What the task requires: Only the lines containing the string "outline" are needed; copy all of them from the listing.
::::::
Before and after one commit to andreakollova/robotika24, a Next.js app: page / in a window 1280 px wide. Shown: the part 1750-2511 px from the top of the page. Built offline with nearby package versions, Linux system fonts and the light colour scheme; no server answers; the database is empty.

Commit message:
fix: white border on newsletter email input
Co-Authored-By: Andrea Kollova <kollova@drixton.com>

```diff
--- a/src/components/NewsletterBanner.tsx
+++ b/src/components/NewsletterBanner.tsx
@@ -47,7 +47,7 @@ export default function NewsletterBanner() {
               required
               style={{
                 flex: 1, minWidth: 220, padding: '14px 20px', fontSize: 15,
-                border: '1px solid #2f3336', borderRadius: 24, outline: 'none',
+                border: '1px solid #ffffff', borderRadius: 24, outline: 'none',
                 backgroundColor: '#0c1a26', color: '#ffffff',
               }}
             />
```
::::::
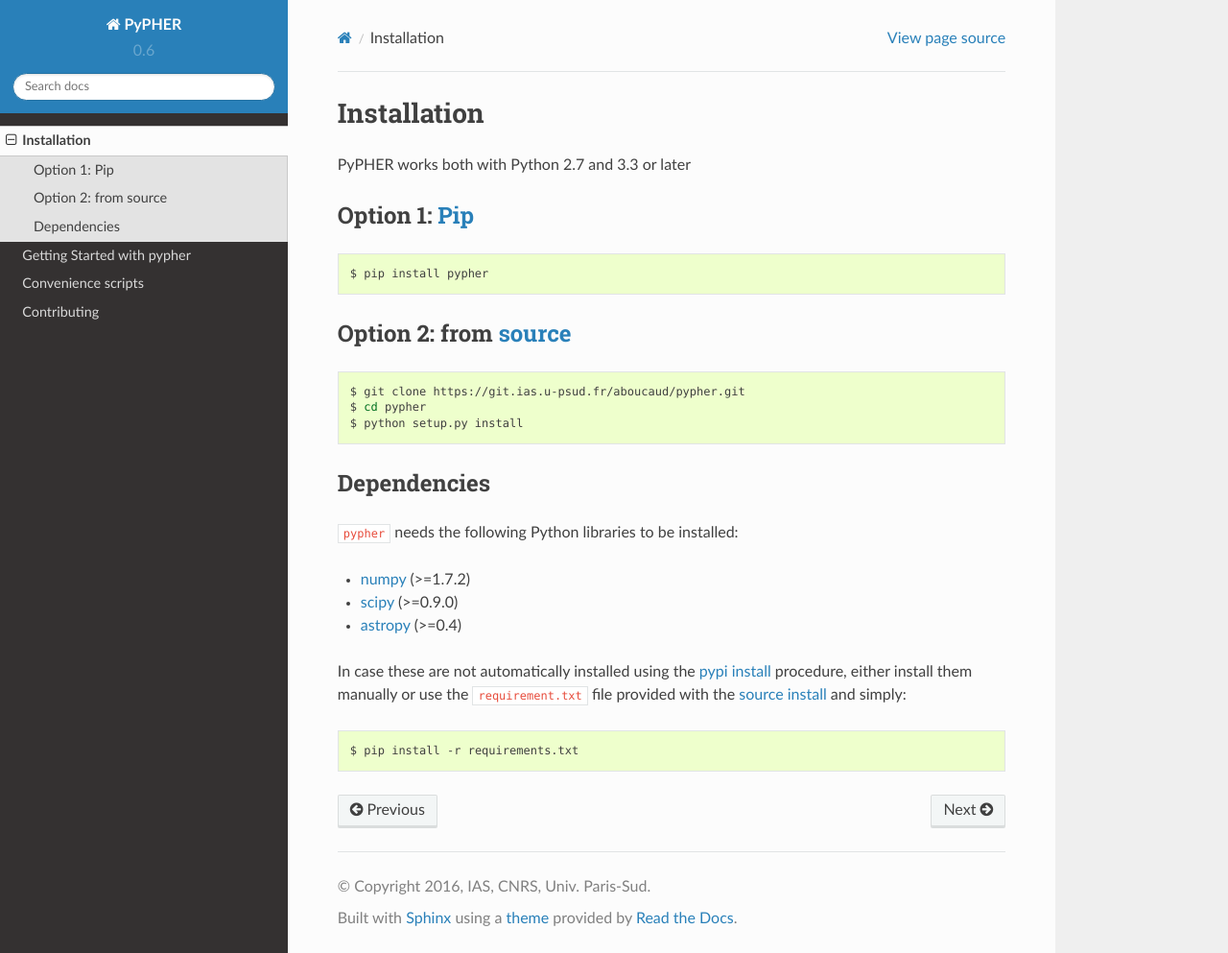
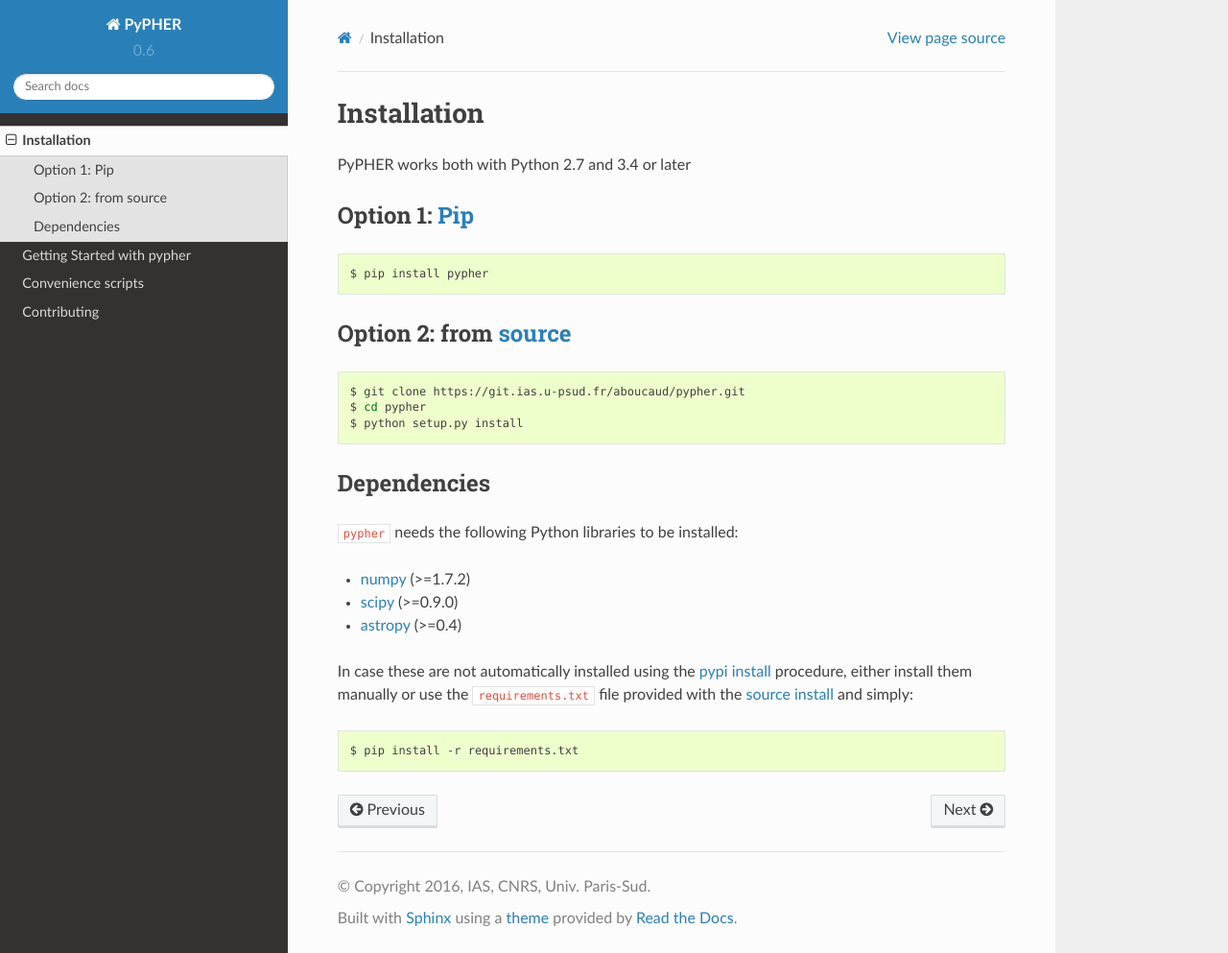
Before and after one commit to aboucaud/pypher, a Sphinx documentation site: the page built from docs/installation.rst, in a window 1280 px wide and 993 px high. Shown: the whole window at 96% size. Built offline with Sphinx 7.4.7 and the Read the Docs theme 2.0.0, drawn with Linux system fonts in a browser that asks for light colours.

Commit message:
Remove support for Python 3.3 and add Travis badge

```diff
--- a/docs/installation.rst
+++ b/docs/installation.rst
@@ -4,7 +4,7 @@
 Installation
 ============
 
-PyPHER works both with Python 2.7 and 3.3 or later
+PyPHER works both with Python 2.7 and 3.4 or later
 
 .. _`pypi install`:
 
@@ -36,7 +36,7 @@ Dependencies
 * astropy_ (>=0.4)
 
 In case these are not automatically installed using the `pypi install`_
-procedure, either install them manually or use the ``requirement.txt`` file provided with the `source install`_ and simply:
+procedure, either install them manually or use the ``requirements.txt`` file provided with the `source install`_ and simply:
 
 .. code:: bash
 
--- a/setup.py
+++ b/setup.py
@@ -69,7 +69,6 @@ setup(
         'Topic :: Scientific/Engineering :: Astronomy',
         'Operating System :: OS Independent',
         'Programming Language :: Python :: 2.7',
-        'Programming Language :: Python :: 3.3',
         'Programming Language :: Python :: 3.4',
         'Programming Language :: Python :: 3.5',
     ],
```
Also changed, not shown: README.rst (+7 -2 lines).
::::::
Exercise output:
-                border: '1px solid #2f3336', borderRadius: 24, outline: 'none',
+                border: '1px solid #ffffff', borderRadius: 24, outline: 'none',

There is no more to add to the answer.